Computerized Order Entry Systems Need Improvement to Avoid Error
side note: As physicians and hospitals continue to adopt new computer systems, care must be taken to avoid new types of errors. In a recent test simulation carried out in 214 U.S. hospitals, more than half of non-fatal errors in physician-entered drug orders failed to trigger a warning. The test simulation allowed hospitals and doctors to identify errors and find ways to improve the system’s warning response. Continued testing and improvement measures such as this are vital if doctors and hospitals are to make use of electronic health records and other new computerized systems. This sort of testing is especially important in avoiding medical malpractice suits and other patient complaints. If your practice or hospital has recently adopted a new computerized system, be sure that it is being thoroughly analyzed and tested for accuracy so that you do not find yourself on the receiving end of a malpractice claim. In addition, if you or your practice shifts to electronic systems, this may, in the future be a way to lower your malpractice insurance costs.
By Pamela Lewis Dolan, amednews staff

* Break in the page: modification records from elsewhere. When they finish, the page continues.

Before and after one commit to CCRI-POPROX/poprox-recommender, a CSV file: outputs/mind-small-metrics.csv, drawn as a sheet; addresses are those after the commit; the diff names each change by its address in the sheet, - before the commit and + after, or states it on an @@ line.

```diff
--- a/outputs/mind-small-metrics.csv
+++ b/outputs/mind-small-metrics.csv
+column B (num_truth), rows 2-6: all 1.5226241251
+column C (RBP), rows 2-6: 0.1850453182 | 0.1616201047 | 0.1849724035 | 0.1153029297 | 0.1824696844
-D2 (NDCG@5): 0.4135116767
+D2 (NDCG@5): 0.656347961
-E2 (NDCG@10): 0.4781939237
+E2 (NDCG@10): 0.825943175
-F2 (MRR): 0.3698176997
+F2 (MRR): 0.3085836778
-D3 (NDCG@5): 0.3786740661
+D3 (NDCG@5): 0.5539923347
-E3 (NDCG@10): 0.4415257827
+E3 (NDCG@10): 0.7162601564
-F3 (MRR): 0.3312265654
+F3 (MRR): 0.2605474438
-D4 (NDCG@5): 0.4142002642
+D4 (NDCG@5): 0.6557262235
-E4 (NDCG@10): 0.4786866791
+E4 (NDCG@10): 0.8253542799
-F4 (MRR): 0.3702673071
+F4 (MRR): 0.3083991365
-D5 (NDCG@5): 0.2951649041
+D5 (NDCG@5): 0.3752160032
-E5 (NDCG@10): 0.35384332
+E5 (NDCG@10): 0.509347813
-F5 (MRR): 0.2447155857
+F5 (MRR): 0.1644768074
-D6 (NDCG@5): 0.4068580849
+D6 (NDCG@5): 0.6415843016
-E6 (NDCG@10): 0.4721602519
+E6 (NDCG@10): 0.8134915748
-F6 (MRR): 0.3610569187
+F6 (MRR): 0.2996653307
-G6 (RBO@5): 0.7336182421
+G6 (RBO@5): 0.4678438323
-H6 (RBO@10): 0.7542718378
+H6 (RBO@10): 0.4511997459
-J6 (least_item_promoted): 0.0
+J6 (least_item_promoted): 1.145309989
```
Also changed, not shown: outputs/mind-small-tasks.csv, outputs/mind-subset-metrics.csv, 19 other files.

Simulations of computerized physician order entry found a large potential for the systems to miss alerting doctors to medication errors, according to a study by the Leapfrog Group, an employer-backed organization that rates hospitals on patient safety.